In my search for looking for methods to control a midi synth like qsynth with the midi-pad, I found a tool that might come in handy. It's called PD or Pure Data and it's is a group of open source software and libs. At first looking at what it does it seems it has so many uses that it becomes hard to get a full understanding of what it is or what it does. My first impression is that it would provide a method to prototype how we want any input of data to manipulate sound. As this is much of what we want to do is map methods of how touching the surface of a touch-pad with multi-touch X,Y,Z data output, And how we want this output to effect the output of our musical instrument sound output. At first glance PD (Pure Data) looked to be perfect for this task, but with longer analysis it looks to have some weakness in that it may not work in real-time as needed for a real-time playable live instrument that I had planed for the midi-pad or tactilemusic-pad to be. But I still think it would be perfect in the design stage at least to try different methods of touch-pad mapping and as a method of illustrating how a midi-pad implementation would work. At some point in the future (or maybe even now) I should also assume that computers will become fast enough to possibly use PD or it's scripts or programs in real-time, when faster inexpensive computers become available. Otherwise I think when a method or methods of mapping are chosen to become real-time candidates of a midi-pad instrument configuration, that the PD scripts would have to be compiled into something that can run in real-time on inexpensive hardware ether in a C++ or asm, or even into hardware DSP (Digital Signal Processor) or asic designs depending on the complexity of the script and the amount of money you had to spend. I will begin to play with PD (Pure Data) and find out how we can best make use of it in this project. Minimally as an illustrator so we can actually demonstrate the operation and hear sound output of a midi-pad even without having one or without even having any touch-pad at all with simulated input. To get a basic understanding of what PD is and what it can do here is a video of a simple application of a PD script and how it can be manipulated in real-time with a resulting in changes in sound output in this example.

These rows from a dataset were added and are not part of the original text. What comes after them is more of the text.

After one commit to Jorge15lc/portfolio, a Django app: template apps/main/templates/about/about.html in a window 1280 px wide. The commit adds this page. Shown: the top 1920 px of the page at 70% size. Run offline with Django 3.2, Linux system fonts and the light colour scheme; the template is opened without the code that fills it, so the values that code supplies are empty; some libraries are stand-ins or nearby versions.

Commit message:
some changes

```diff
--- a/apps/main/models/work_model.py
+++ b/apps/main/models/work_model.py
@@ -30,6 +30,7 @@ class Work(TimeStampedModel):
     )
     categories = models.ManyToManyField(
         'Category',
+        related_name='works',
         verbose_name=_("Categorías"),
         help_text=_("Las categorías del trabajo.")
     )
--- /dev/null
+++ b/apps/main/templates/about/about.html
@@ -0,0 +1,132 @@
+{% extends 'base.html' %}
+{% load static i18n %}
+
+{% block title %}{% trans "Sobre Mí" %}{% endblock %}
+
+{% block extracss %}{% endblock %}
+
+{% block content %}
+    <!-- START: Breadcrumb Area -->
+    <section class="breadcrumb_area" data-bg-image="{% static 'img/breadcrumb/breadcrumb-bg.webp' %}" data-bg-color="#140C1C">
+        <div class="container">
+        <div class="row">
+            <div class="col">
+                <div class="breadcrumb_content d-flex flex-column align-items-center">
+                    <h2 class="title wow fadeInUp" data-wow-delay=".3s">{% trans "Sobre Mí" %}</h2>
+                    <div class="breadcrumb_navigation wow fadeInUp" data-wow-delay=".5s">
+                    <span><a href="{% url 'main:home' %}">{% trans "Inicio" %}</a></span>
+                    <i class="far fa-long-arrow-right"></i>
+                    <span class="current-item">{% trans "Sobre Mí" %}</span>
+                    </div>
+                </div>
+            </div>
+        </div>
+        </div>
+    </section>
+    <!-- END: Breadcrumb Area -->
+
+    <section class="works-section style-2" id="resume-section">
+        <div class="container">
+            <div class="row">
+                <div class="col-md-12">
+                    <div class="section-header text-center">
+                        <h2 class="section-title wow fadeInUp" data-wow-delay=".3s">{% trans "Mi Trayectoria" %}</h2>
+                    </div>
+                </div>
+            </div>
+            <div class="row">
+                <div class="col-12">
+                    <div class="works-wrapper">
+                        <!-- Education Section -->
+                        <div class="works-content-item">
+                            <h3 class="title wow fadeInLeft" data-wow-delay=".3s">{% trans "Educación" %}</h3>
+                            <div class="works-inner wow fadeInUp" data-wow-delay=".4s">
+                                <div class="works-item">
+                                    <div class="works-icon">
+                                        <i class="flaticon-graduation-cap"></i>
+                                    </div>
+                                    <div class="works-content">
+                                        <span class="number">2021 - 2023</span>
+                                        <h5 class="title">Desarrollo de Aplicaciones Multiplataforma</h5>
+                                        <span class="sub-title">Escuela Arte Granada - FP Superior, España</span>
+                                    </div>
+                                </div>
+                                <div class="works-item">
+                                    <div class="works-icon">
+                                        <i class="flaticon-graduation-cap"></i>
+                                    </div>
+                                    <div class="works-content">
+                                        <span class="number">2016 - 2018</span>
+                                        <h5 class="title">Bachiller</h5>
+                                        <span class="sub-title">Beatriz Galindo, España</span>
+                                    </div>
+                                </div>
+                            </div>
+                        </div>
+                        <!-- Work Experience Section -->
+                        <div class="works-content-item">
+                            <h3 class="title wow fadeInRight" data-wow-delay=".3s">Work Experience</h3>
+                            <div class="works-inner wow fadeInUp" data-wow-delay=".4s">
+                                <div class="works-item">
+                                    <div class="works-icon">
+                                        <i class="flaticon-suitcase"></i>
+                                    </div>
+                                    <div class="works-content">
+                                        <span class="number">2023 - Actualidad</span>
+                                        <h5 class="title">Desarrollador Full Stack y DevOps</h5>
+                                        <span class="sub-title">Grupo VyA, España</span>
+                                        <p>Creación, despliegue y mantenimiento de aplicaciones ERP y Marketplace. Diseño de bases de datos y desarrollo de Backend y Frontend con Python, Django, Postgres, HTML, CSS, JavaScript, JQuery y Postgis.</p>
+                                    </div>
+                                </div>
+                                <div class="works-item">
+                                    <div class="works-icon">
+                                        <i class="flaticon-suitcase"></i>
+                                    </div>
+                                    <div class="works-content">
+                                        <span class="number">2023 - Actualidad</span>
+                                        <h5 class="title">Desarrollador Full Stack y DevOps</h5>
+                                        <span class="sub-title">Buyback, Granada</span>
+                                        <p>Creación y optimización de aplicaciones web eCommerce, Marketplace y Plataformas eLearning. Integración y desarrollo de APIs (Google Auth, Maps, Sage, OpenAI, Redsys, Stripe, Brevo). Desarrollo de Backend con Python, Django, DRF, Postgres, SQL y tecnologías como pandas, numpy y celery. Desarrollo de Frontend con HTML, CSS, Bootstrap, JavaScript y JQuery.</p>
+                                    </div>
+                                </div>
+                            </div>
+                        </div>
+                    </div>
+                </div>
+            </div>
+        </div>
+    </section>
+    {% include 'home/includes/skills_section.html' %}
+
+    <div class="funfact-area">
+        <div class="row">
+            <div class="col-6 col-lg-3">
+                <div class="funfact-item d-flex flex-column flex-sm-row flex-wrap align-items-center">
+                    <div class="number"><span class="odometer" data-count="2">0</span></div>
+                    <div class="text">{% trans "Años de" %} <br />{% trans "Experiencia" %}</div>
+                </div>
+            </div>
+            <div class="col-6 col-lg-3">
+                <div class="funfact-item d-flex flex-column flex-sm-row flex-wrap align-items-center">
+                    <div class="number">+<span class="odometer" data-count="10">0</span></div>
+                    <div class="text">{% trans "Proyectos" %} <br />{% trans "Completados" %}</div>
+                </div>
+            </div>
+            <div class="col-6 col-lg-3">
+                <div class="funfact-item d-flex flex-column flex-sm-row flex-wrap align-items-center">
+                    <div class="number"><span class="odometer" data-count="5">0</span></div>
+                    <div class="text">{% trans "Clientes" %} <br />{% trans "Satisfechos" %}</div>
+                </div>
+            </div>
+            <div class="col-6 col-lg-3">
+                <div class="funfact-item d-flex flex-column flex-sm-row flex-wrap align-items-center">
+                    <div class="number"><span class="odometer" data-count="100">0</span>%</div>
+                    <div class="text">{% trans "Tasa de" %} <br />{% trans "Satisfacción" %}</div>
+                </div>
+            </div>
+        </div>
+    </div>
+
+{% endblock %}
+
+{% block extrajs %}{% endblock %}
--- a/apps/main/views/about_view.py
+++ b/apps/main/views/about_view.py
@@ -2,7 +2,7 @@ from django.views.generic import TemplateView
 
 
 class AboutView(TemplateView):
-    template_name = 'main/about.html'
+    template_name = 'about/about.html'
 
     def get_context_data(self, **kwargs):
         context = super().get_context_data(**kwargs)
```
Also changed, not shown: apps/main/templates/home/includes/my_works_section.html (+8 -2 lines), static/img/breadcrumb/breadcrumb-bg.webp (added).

another good example of the basics in programming in PD seen in this video:
I might also add that I see some talk of work on a PD compiler that would be a big benefit to us. This would make it possible to make a prototype in PD and later compile the code to get it to run in real-time as our touch-pad musical instrument. I see a lot of hope for such methods in the design of not only the tactile musical touch pad but in many other new musical instrument input devices and concepts of controlling the production of sound and music.